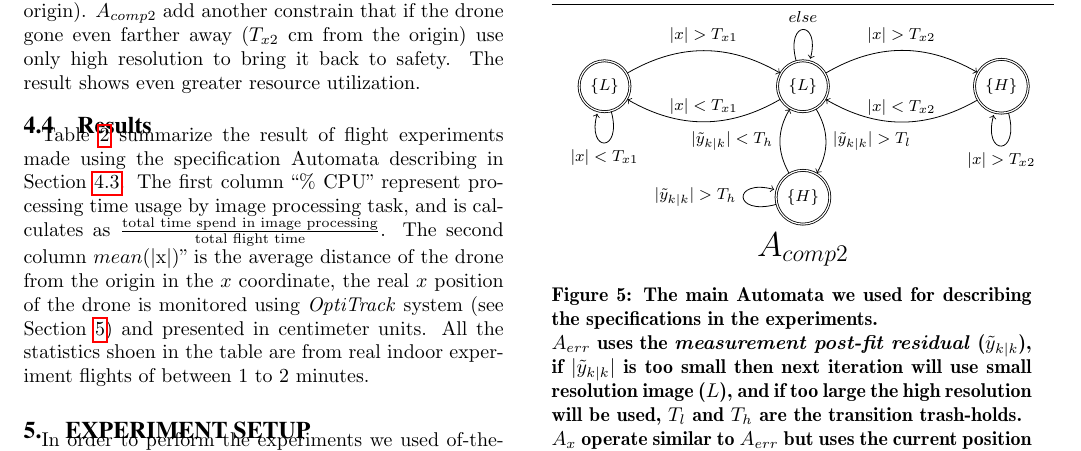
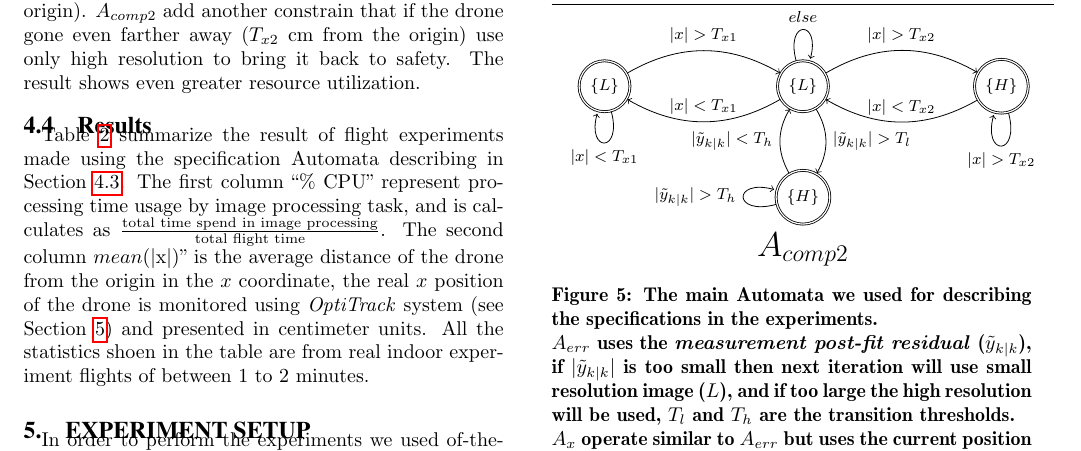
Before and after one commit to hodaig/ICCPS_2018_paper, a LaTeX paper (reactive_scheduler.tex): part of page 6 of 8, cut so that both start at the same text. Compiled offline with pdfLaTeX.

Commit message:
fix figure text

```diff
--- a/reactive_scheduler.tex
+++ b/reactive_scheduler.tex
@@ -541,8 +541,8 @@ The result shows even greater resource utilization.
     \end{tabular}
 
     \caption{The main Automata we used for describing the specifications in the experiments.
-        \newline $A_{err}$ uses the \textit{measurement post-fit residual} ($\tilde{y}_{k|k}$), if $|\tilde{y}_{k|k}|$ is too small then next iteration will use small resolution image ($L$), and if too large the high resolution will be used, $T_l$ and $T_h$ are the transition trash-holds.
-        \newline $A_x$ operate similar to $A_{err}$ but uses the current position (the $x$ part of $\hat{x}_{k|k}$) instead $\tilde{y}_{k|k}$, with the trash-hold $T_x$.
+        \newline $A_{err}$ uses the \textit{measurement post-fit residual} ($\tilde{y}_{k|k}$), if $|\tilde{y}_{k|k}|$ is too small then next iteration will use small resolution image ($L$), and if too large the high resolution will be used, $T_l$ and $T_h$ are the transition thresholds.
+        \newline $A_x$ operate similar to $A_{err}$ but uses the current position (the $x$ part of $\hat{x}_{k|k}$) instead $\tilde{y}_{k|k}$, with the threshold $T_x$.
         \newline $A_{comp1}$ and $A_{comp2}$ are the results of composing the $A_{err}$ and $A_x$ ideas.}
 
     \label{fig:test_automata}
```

________________________________________

» What is required: Lines that contain the string "newline" should be copied from the material above.

» Reply:
-        \newline $A_{err}$ uses the \textit{measurement post-fit residual} ($\tilde{y}_{k|k}$), if $|\tilde{y}_{k|k}|$ is too small then next iteration will use small resolution image ($L$), and if too large the high resolution will be used, $T_l$ and $T_h$ are the transition trash-holds.
-        \newline $A_x$ operate similar to $A_{err}$ but uses the current position (the $x$ part of $\hat{x}_{k|k}$) instead $\tilde{y}_{k|k}$, with the trash-hold $T_x$.
+        \newline $A_{err}$ uses the \textit{measurement post-fit residual} ($\tilde{y}_{k|k}$), if $|\tilde{y}_{k|k}|$ is too small then next iteration will use small resolution image ($L$), and if too large the high resolution will be used, $T_l$ and $T_h$ are the transition thresholds.
+        \newline $A_x$ operate similar to $A_{err}$ but uses the current position (the $x$ part of $\hat{x}_{k|k}$) instead $\tilde{y}_{k|k}$, with the threshold $T_x$.
         \newline $A_{comp1}$ and $A_{comp2}$ are the results of composing the $A_{err}$ and $A_x$ ideas.}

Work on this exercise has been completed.